- Requirement
Copy, from the material below, every line in which the word "page" can be found.

----

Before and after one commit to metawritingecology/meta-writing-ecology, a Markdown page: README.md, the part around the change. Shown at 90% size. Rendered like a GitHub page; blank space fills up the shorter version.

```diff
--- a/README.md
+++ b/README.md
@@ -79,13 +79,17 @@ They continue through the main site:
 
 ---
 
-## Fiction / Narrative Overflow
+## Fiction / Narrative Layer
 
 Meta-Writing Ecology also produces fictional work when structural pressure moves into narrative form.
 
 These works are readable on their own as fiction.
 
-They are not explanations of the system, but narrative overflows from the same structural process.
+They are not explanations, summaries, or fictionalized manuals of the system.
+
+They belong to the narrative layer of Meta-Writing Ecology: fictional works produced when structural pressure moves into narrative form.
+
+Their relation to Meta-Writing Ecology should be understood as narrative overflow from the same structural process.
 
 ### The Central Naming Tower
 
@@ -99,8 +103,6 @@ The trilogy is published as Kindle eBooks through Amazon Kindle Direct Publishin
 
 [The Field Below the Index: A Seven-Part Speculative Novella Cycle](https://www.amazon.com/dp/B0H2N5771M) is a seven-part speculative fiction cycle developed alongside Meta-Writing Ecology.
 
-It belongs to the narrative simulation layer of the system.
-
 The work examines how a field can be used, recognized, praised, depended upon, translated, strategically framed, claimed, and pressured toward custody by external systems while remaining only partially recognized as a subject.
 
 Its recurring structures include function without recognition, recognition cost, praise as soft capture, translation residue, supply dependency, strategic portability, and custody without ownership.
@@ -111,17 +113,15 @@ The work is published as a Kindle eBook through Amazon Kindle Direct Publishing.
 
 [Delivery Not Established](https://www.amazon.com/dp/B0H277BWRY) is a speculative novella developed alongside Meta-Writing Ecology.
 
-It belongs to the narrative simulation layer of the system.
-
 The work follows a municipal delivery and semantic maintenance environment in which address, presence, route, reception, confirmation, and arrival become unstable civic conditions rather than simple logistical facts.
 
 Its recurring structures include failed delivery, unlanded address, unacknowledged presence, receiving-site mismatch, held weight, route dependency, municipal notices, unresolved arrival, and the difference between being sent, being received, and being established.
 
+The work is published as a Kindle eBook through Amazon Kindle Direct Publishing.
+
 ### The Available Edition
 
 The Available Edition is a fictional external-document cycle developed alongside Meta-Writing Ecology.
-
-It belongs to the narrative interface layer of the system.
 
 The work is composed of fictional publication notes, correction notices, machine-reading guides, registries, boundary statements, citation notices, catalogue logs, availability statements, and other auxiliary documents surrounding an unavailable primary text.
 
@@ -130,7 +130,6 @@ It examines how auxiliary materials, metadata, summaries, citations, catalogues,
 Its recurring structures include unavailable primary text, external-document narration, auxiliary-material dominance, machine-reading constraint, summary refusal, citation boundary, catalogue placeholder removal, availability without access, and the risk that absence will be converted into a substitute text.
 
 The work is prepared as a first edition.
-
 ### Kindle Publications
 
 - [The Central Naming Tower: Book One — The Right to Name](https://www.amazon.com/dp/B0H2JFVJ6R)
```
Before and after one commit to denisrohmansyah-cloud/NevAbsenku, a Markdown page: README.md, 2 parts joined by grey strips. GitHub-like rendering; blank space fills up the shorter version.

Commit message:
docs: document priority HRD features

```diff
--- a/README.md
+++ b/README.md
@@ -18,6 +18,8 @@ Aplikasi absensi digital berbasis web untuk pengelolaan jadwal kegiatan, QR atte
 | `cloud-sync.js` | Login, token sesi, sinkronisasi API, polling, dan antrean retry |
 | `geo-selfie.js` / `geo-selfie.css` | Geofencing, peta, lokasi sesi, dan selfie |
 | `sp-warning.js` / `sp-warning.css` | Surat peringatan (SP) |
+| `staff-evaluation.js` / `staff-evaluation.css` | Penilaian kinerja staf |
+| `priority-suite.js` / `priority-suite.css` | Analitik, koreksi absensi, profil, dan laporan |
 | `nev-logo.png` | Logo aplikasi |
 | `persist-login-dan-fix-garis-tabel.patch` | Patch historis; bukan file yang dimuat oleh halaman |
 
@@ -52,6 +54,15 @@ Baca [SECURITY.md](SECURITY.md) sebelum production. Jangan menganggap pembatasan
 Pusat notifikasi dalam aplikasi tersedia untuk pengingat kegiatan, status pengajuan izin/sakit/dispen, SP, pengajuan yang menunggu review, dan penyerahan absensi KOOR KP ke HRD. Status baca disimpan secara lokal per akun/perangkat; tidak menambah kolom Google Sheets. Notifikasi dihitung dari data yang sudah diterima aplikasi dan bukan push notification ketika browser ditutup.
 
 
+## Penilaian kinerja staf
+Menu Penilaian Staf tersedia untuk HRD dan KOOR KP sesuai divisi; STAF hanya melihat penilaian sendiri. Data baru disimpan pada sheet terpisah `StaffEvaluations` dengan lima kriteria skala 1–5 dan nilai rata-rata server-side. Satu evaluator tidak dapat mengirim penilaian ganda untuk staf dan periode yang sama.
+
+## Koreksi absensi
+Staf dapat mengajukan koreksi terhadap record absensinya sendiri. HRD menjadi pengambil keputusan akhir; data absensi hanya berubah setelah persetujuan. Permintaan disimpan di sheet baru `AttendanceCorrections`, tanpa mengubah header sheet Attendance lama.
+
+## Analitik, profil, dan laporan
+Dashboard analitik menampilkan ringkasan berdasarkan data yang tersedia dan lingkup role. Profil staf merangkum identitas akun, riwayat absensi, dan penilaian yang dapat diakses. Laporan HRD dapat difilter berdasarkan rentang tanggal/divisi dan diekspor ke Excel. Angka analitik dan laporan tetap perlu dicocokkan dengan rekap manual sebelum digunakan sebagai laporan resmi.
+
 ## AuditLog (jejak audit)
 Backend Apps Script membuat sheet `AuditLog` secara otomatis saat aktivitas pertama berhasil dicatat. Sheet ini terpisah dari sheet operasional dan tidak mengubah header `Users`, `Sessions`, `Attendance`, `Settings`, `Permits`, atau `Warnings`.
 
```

----

- Result of this task
Before and after one commit to metawritingecology/meta-writing-ecology, a Markdown page: README.md, the part around the change. Shown at 90% size. Rendered like a GitHub page; blank space fills up the shorter version.
Before and after one commit to denisrohmansyah-cloud/NevAbsenku, a Markdown page: README.md, 2 parts joined by grey strips. GitHub-like rendering; blank space fills up the shorter version.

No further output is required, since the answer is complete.